No two pregnancies are exactly the same, even for the same woman. There are inherent risks involved in carrying a baby to term, as well as in navigating the labor and delivery process. Certain issues, such as gestational diabetes, increase the risk for injury to both mother and child. That is why it is so important for an Oregon obstetrician or midwife to closely monitor every prenatal patient.
Gestational diabetes is typically diagnosed at approximately 24 to 28 weeks in a pregnancy. A mother who is gestationally diabetic is at great risk for high blood pressure, which can be a potentially dangerous condition for pregnant women. Gestational diabetes occurs in pregnant women who do not normally have a diabetic condition when they are not pregnant.
Gestational diabetes does not usually present symptoms
A woman’s body provides insulin to her baby in the womb and, in some cases, does not make enough for her own body, in addition to her child. This results in gestational diabetes.

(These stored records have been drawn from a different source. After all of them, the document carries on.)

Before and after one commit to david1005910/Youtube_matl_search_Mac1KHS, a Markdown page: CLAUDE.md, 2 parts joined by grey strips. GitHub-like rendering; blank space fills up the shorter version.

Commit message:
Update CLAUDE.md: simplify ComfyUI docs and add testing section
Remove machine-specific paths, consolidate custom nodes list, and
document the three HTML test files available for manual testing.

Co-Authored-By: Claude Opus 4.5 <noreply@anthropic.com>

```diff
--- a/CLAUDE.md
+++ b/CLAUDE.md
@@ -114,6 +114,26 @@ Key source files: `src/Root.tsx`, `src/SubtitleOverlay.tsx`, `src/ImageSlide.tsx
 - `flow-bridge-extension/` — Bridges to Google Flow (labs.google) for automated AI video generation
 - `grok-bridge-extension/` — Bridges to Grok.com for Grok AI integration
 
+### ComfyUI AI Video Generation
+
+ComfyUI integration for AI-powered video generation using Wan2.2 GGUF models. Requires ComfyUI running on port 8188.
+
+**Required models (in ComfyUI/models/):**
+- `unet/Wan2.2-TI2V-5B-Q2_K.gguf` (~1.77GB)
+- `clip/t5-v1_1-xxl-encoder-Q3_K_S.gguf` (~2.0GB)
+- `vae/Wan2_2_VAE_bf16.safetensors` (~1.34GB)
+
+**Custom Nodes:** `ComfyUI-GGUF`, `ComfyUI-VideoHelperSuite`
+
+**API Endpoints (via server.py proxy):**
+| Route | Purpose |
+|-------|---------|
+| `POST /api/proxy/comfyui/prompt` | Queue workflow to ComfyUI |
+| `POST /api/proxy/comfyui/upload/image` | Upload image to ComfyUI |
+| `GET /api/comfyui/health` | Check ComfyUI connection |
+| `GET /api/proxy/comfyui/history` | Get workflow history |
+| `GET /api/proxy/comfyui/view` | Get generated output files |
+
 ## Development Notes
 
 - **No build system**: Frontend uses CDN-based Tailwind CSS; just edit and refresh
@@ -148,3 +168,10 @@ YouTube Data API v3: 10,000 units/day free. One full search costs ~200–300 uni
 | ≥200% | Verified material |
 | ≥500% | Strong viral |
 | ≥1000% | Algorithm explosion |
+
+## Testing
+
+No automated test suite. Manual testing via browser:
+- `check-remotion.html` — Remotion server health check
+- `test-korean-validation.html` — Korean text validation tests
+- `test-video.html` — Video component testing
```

The condition is typically diagnosed by a glucose challenge test, which involves drinking a glucose solution, then taking a blood test an hour later.
Monitoring gestational diabetes to keep mom and baby safe
A pregnant woman with gestational diabetes must be closely monitored through regular blood tests, restricted diet and other measures. Failure to diagnose or treat the condition places a mother and her infant at great risk for injury. Babies of gestationally diabetic mothers (especially those whose conditions are not being controlled) are often too large to fit through the birth canal. If a woman or her child suffers injury because of medical negligence associated with gestational diabetes, restitution may be sought by filing a personal injury claim in a civil court.